These comparisons have a strong effect; they make the reader think about the way he or she is treating nature. In the second stanza, Bhatt indents to highlight the difference between the two things she’s talking about. The first stanza talks about how precious books are and how they should be respected. It gives us an insight to India’s old culture. On the other hand, in the beginning of the next stanza, she speaks about language and the “new India”. Bhatt begins the second stanza with rhetorical questions. “Which language / has not been the oppressor’s tongue? / Which language / truly meant to murder someone?”
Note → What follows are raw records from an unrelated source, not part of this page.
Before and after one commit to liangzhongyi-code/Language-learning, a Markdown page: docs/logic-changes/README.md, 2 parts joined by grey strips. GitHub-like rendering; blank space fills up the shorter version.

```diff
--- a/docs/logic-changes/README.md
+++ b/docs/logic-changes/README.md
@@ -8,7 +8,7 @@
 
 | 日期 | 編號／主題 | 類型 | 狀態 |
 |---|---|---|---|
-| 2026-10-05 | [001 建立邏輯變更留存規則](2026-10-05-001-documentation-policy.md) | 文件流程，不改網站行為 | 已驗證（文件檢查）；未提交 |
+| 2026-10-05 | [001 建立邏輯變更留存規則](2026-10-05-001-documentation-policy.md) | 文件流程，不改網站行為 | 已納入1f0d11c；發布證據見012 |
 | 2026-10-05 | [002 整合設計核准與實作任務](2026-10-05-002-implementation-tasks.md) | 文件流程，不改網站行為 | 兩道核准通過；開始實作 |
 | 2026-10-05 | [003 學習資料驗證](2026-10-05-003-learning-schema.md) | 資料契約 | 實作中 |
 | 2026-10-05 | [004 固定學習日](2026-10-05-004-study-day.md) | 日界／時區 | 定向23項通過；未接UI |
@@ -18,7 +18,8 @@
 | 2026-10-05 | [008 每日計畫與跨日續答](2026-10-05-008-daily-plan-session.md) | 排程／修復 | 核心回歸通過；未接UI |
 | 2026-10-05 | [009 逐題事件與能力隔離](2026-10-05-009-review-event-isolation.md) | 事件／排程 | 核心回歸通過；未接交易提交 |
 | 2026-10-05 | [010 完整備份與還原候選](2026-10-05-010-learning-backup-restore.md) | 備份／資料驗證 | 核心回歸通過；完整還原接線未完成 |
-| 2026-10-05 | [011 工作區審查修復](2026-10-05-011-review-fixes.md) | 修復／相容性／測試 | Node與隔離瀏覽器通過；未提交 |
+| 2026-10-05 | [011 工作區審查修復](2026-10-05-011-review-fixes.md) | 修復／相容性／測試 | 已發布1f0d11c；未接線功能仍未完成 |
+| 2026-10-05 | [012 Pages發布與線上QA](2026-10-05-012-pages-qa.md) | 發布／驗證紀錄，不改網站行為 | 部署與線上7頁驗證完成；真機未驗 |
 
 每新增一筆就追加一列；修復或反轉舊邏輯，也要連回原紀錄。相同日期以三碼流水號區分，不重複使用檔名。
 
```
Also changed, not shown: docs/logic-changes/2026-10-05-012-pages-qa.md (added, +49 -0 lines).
The poet is trying to point out that many languages become the language of a country because they were once the language of the people that conquered them. She is referring to the loss of her native language. It adds a tinge of humor and mockery, since she is already speaking in English. The poem ends with an ironic statement. “the unborn grandchildren / grow to love that strange language.” Bhatt refers to herself as the “unborn grandchildren”. After expressing her feelings of anger about the murder of her language, she still writes in English – she still grew to love the English language. Bhatt clearly expresses what she feels about her culture. She shows that even though her culture is being destroyed and left behind because of foreign conquerors, she still remembers her motherland and the roots that link her to it. Through the different structured sections, she was able to show the readers the difference in culture and feelings she has.